DHAKA, Bangladesh, May 5 (UPI) -- Police in Bangladesh are investigating the possibility of whether a small terrorist group suspected in the death of an American blogger is linked to al-Qaida.
Secularist blogger Avijit Roy, who lived in Atlanta, Ga., was hacked to death in a machete attack in February while visiting Dhaka, the capital of Bangladesh.
The apparent leader of al-Qaida in the Indian Subcontinent, Asim Umar, posted a video on a forum claiming responsibility for the deaths of Roy and other "blasphemers" in Bangladesh and Pakistan.
"These assassinations are part of a series of operations initiated on the orders of our respected leader," Umar said in the video, in reference to al-Qaida's Ayman al-Zawahiri
Several analysts in India and Pakistan expressed skepticism about Umar's claims.
"Maybe they are taking a chance to increase [their] popularity," Lt. Col. Abdul Kalam Azad, director of intelligence for Bangladesh's Rapid Action Battalion, told the Washington Post. "But, obviously, the video is a new point for us, and we also are taking it very seriously."
Roy's death is part in a series of other attacks.
Four men in Dhaka, Bangladesh, were charged in late March with the death of blogger Washiqur Rahman, who they believed insulted Islam in his writings.
Rahman, 27, was killed on a Dhaka street by assailants armed with knives, who accused him of defaming Islam in his social media postings. Two of the alleged attackers, each a student at a religious school in Chittagong with known links to the conservative Hefazat-e-Islam group, were held by bystanders until police arrived.
Police Commissioner Biplob Kumar Sarkar said the confessions of the two captured men indicate they were acting on orders from another person, and had not read Rahman's work.

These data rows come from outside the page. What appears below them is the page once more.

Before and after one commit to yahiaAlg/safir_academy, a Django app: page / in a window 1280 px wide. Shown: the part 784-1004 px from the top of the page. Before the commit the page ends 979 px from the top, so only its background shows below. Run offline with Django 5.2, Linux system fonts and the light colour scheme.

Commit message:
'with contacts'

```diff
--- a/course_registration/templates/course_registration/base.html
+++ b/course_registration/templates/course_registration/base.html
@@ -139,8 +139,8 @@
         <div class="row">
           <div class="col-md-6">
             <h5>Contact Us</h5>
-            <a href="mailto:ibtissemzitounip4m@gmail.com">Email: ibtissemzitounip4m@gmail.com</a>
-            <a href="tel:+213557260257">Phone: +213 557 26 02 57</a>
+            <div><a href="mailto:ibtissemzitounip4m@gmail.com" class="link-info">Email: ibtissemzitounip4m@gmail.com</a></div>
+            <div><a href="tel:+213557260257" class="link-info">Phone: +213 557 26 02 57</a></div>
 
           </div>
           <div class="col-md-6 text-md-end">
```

The attack came five weeks after Roy was similarly killed on a Dhaka street. Although Bangladesh is officially a secular country, the population of 160 million is overwhelmingly Muslim, and the country has seen an increase in extreme Islamist ideologies.
Hefazat-e-Islam led protests against secular bloggers in 2013, in which nearly 50 people died, and police led a crackdown on demonstrators demanding death for defamers of Islam.
Ed Adamczyk contributed to this report.